• _WORK INSTRUCTIONS_: Your answer must be the records below, reproduced exactly.
- Opening Delimiter -
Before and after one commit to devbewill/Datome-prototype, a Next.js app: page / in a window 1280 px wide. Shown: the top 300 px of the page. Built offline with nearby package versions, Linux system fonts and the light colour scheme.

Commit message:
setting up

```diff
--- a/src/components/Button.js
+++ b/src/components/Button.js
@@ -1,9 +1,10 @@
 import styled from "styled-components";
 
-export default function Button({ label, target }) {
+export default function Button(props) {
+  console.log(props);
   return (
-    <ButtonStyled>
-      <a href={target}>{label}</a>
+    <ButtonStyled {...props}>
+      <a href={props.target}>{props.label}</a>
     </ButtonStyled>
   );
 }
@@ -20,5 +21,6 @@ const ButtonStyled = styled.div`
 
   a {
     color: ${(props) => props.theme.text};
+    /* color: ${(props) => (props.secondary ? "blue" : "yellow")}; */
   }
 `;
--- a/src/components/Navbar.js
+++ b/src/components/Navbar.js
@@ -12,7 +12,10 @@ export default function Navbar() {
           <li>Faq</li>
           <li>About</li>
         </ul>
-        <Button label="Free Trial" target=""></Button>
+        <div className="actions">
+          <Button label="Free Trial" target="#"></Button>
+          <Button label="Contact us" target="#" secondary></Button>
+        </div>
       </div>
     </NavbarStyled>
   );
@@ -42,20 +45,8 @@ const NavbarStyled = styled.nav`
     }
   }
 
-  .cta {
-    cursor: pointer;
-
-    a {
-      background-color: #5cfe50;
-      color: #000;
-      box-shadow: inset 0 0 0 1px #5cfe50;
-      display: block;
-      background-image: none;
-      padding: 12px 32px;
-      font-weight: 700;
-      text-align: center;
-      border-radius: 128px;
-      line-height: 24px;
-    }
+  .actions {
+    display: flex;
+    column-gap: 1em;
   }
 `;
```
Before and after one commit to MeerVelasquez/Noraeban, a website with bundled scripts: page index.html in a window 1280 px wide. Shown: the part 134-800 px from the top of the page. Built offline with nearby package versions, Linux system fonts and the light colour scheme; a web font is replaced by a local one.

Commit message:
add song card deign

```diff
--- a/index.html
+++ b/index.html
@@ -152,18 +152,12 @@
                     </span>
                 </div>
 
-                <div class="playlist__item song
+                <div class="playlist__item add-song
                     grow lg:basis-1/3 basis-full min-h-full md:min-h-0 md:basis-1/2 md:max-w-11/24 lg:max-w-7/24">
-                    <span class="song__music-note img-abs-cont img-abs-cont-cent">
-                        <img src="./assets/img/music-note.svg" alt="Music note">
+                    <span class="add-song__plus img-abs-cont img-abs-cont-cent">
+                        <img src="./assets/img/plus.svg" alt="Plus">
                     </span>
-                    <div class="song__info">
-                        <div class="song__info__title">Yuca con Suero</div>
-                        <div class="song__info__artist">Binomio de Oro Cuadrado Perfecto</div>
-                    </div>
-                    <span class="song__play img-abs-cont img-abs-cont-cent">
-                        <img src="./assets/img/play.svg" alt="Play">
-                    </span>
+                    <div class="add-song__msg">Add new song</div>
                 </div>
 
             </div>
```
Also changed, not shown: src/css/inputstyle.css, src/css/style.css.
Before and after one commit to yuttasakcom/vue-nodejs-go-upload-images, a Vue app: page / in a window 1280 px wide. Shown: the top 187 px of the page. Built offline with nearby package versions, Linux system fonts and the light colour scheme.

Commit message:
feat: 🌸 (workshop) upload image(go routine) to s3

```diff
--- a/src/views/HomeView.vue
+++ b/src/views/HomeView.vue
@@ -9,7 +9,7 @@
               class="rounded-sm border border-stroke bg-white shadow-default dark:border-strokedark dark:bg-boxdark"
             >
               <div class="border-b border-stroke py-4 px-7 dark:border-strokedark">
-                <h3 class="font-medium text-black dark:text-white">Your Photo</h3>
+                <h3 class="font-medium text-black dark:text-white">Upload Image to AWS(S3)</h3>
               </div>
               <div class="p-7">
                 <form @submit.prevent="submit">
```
- Closing Delimiter -
• _SOLUTION TO THIS PROBLEM_:
Before and after one commit to devbewill/Datome-prototype, a Next.js app: page / in a window 1280 px wide. Shown: the top 300 px of the page. Built offline with nearby package versions, Linux system fonts and the light colour scheme.

Commit message:
setting up

```diff
--- a/src/components/Button.js
+++ b/src/components/Button.js
@@ -1,9 +1,10 @@
 import styled from "styled-components";
 
-export default function Button({ label, target }) {
+export default function Button(props) {
+  console.log(props);
   return (
-    <ButtonStyled>
-      <a href={target}>{label}</a>
+    <ButtonStyled {...props}>
+      <a href={props.target}>{props.label}</a>
     </ButtonStyled>
   );
 }
@@ -20,5 +21,6 @@ const ButtonStyled = styled.div`
 
   a {
     color: ${(props) => props.theme.text};
+    /* color: ${(props) => (props.secondary ? "blue" : "yellow")}; */
   }
 `;
--- a/src/components/Navbar.js
+++ b/src/components/Navbar.js
@@ -12,7 +12,10 @@ export default function Navbar() {
           <li>Faq</li>
           <li>About</li>
         </ul>
-        <Button label="Free Trial" target=""></Button>
+        <div className="actions">
+          <Button label="Free Trial" target="#"></Button>
+          <Button label="Contact us" target="#" secondary></Button>
+        </div>
       </div>
     </NavbarStyled>
   );
@@ -42,20 +45,8 @@ const NavbarStyled = styled.nav`
     }
   }
 
-  .cta {
-    cursor: pointer;
-
-    a {
-      background-color: #5cfe50;
-      color: #000;
-      box-shadow: inset 0 0 0 1px #5cfe50;
-      display: block;
-      background-image: none;
-      padding: 12px 32px;
-      font-weight: 700;
-      text-align: center;
-      border-radius: 128px;
-      line-height: 24px;
-    }
+  .actions {
+    display: flex;
+    column-gap: 1em;
   }
 `;
```
Before and after one commit to MeerVelasquez/Noraeban, a website with bundled scripts: page index.html in a window 1280 px wide. Shown: the part 134-800 px from the top of the page. Built offline with nearby package versions, Linux system fonts and the light colour scheme; a web font is replaced by a local one.

Commit message:
add song card deign

```diff
--- a/index.html
+++ b/index.html
@@ -152,18 +152,12 @@
                     </span>
                 </div>
 
-                <div class="playlist__item song
+                <div class="playlist__item add-song
                     grow lg:basis-1/3 basis-full min-h-full md:min-h-0 md:basis-1/2 md:max-w-11/24 lg:max-w-7/24">
-                    <span class="song__music-note img-abs-cont img-abs-cont-cent">
-                        <img src="./assets/img/music-note.svg" alt="Music note">
+                    <span class="add-song__plus img-abs-cont img-abs-cont-cent">
+                        <img src="./assets/img/plus.svg" alt="Plus">
                     </span>
-                    <div class="song__info">
-                        <div class="song__info__title">Yuca con Suero</div>
-                        <div class="song__info__artist">Binomio de Oro Cuadrado Perfecto</div>
-                    </div>
-                    <span class="song__play img-abs-cont img-abs-cont-cent">
-                        <img src="./assets/img/play.svg" alt="Play">
-                    </span>
+                    <div class="add-song__msg">Add new song</div>
                 </div>
 
             </div>
```
Also changed, not shown: src/css/inputstyle.css, src/css/style.css.
Before and after one commit to yuttasakcom/vue-nodejs-go-upload-images, a Vue app: page / in a window 1280 px wide. Shown: the top 187 px of the page. Built offline with nearby package versions, Linux system fonts and the light colour scheme.

Commit message:
feat: 🌸 (workshop) upload image(go routine) to s3

```diff
--- a/src/views/HomeView.vue
+++ b/src/views/HomeView.vue
@@ -9,7 +9,7 @@
               class="rounded-sm border border-stroke bg-white shadow-default dark:border-strokedark dark:bg-boxdark"
             >
               <div class="border-b border-stroke py-4 px-7 dark:border-strokedark">
-                <h3 class="font-medium text-black dark:text-white">Your Photo</h3>
+                <h3 class="font-medium text-black dark:text-white">Upload Image to AWS(S3)</h3>
               </div>
               <div class="p-7">
                 <form @submit.prevent="submit">
```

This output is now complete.